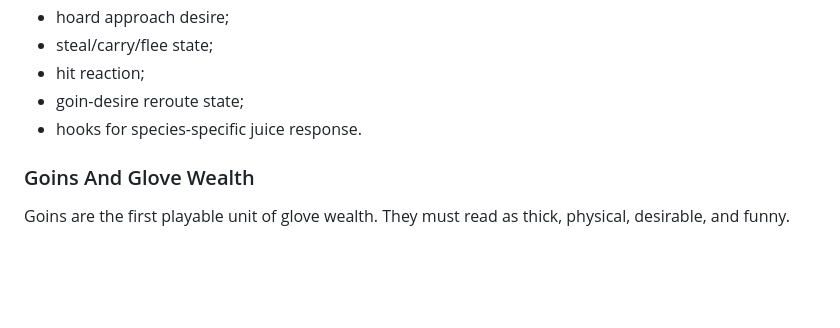
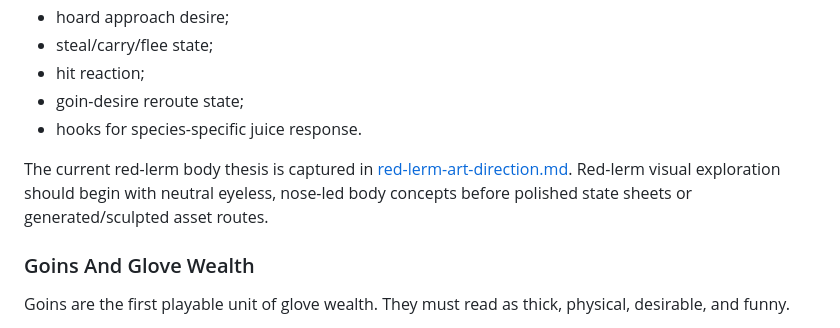
Before and after one commit to lyonsno/lerms, a Markdown page: docs/campaign-map.md, the part around the change. Drawn GitHub-style; blank space fills up the shorter version.

```diff
--- a/docs/campaign-map.md
+++ b/docs/campaign-map.md
@@ -101,6 +101,8 @@ Lerm actors need:
 - goin-desire reroute state;
 - hooks for species-specific juice response.
 
+The current red-lerm body thesis is captured in [red-lerm-art-direction.md](red-lerm-art-direction.md). Red-lerm visual exploration should begin with neutral eyeless, nose-led body concepts before polished state sheets or generated/sculpted asset routes.
+
 ### Goins And Glove Wealth
 
 Goins are the first playable unit of glove wealth. They must read as thick, physical, desirable, and funny.
```
Also changed, not shown: README.md (+2 -0 lines), docs/red-lerm-art-direction.md (added, +136 -0 lines).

--------------------

Over the whole of the material above, count the lines that contain the word "docs"; give only the number.

ANSWER TO THE EXERCISE -> 4